> **What you have to do**:
Check each line of the records below for the word "header" and copy those where it appears.

++++

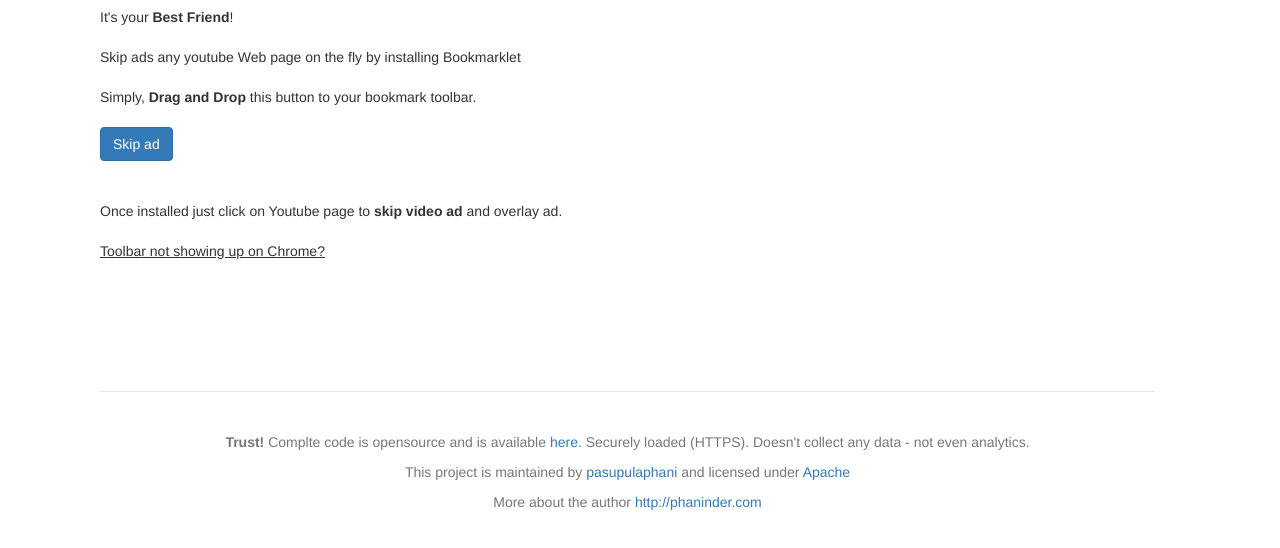
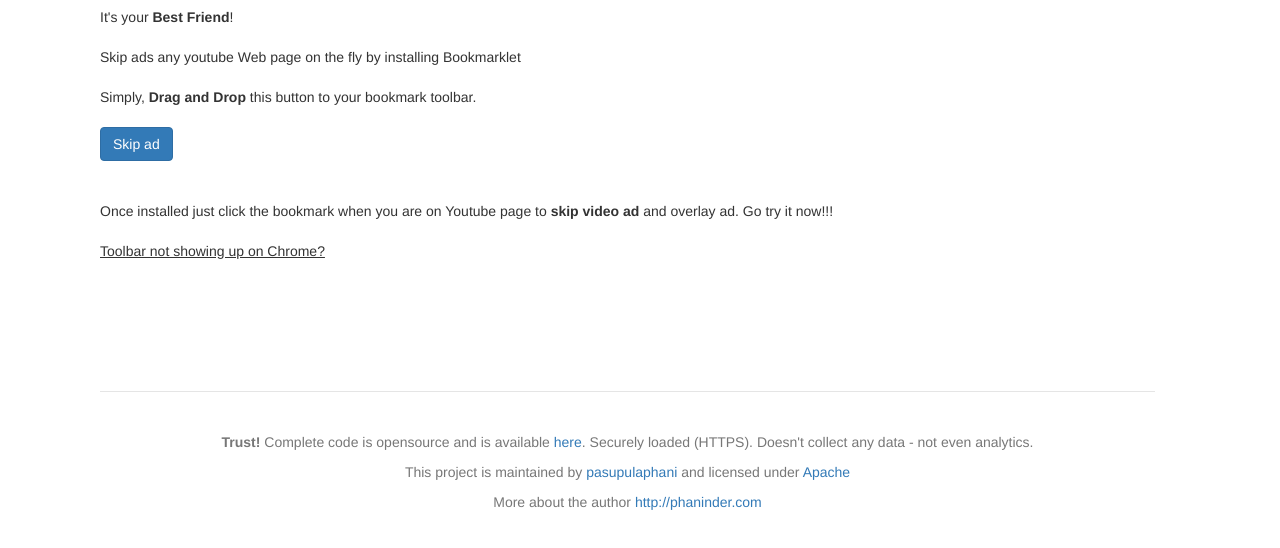
Before and after one commit to pasupulaphani/adblock-youtube, a website: page app/index.html at #/bookmarklet in a window 1280 px wide. Shown: the part 134-682 px from the top of the page. Drawn offline with nearby package versions, Linux system fonts and the light colour scheme; files that its build step writes are made by us from their sources; no server answers; files whose address does not match are found by name.

Commit message:
deploy to gh-pages Fri Mar  6 15:14:23 GMT 2015

```diff
--- a/app/index.html
+++ b/app/index.html
@@ -6,7 +6,7 @@
     <title></title>
     <meta name="description" content="">
     <meta name="viewport" content="width=device-width">
-    <link rel="shortcut icon" href="/favicon.ico" />
+    <link rel="shortcut icon" href="/adblock-youtube/favicon.ico" />
     <!-- Place favicon.ico and apple-touch-icon.png in the root directory -->
     <!-- build:css(.) styles/vendor.css -->
     <!-- bower:css -->
@@ -51,7 +51,7 @@
 
     <div class="container">
         <footer>
-            <p class="header"><b>Trust! </b>Complte code is opensource and is available <a class="header name" href="https://github.com/pasupulaphani/adblock-youtube">here</a>. Securely loaded (HTTPS). Doesn't collect any data - not even analytics.
+            <p class="header"><b>Trust! </b>Complete code is opensource and is available <a class="header name" href="https://github.com/pasupulaphani/adblock-youtube">here</a>. Securely loaded (HTTPS). Doesn't collect any data - not even analytics.
             </p>
             <p class="header">This project is maintained by <a class="header name" href="https://github.com/pasupulaphani">pasupulaphani</a> and licensed under <a href="http://www.apache.org/licenses/LICENSE-2.0">Apache</a>
             </p>
```
Also changed, not shown: app/views/bookmarklet.html (+1 -1 lines), dist/index.html, dist/views/bookmarklet.html.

++++

> **Answer to the exercise**:
-            <p class="header"><b>Trust! </b>Complte code is opensource and is available <a class="header name" href="https://github.com/pasupulaphani/adblock-youtube">here</a>. Securely loaded (HTTPS). Doesn't collect any data - not even analytics.
+            <p class="header"><b>Trust! </b>Complete code is opensource and is available <a class="header name" href="https://github.com/pasupulaphani/adblock-youtube">here</a>. Securely loaded (HTTPS). Doesn't collect any data - not even analytics.
             <p class="header">This project is maintained by <a class="header name" href="https://github.com/pasupulaphani">pasupulaphani</a> and licensed under <a href="http://www.apache.org/licenses/LICENSE-2.0">Apache</a>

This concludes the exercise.